Pension Plan. The Company sponsors a noncontributory defined benefit retirement plan (the “Pension Plan”), which is intended to qualify under Section 401(a) of the Internal Revenue Code. Employees who have attained age 21 and completed one year of service are eligible to participate in the Pension Plan. The Pension Plan provides for a monthly payment, at normal retirement age of 65, equal to one-twelfth of the sum of (i) 0.75% of Final Average Annual Compensation (5 highest consecutive calendar years’ earnings out of the last 10 years of employment) multiplied by the employee’s years of service not in excess of 40 years, and (ii) 0.65% of Final Average Annual Compensation in excess of “covered compensation” multiplied by years of service not in excess of 35 years. “Covered compensation” means the average of the social security taxable wage base during the 35 year period ending with the year the employee attains social security retirement age. Early retirement, with reduced monthly benefits, is available at age 55 after 15 years of service. The Pension Plan provides for 100% vesting after 5 years of service, and provides for a death benefit to a vested participant’s surviving spouse. The costs of benefits under the Pension Plan, which are borne by the Company, are computed actuarially and defrayed by earnings from the Pension Plan’s investments. The compensation covered by the Pension Plan includes total earnings before reduction for contributions to a cash or deferred profit-sharing plan (such as the 401(k) plan described above) and amounts used to pay group health insurance premiums and includes bonuses (such as amounts paid under the incentive compensation plan). Compensation for the purposes of the Pension Plan may not exceed statutory limits; such limits were $245,000 in 2011, $245,000 in 2010 and $235,000 in 2009.

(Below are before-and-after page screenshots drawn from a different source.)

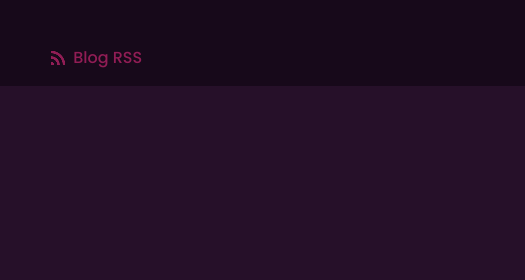
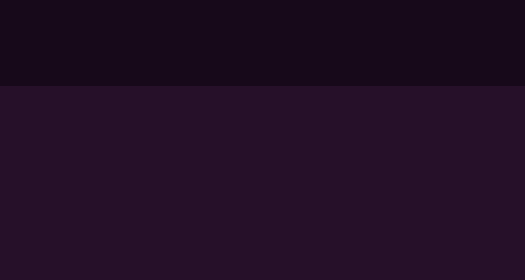
Before and after one commit to KijoDev/KijoDev.github.io, a plain HTML site: page contacto.html in a window 1280 px wide. Shown: the part 263-543 px from the top of the page, 0-525 px from the left. Drawn offline with Linux system fonts and the light colour scheme.

Commit message:
Remove RSS links from pages
This commit removes the Blog RSS link from the Contact and Games pages. The change simplifies the header navigation and keeps the social links while removing the downloadable feed link from those sections.

```diff
--- a/contacto.html
+++ b/contacto.html
@@ -32,7 +32,6 @@
             <a href="games.html">Games</a>
             <a href="contacto.html" class="activo">Contact</a>
         </nav>
-        <a href="feed.xml" class="rss" download="ojiksoft-blog.rss" title="Download the Blog RSS feed to get notified of new posts">Blog RSS</a>
         <div class="redes">
             <a href="https://x.com/Kijo_dev" target="_blank" rel="noopener" title="X"><img src="X_profile.png" alt="X"></a>
             <a href="https://bsky.app/profile/kijodev.bsky.social" target="_blank" rel="noopener" title="Bluesky"><img src="Bluesky_profile.png" alt="Bluesky"></a>
```
Also changed, not shown: games.html (+0 -1 lines).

Supplemental Executive Retirement Plan. The Company sponsors a Supplemental Executive Retirement Plan (the “SERP”) for the benefit of certain senior management executives of the Company. The purpose of the SERP is to provide additional monthly pension benefits to ensure that each such senior management executive would receive lifetime monthly pension benefits equal to 3% of his or her final average compensation multiplied by his or her years of service (maximum of 20 years) to the Company or its subsidiaries, subject to a maximum of 60% of his or her final average compensation. The amount of a participant’s monthly SERP benefit is reduced by (i) the amount payable under the Company’s qualified Pension Plan (described above), and (ii) 50% of the participant’s primary social security benefit. Final average compensation means the average of the 5 highest consecutive calendar years of earnings during the last 10 years of service prior to termination of employment. The SERP is an unfunded plan. Payments are made from the general assets of the Company.
Stocks Discussed: FBNC,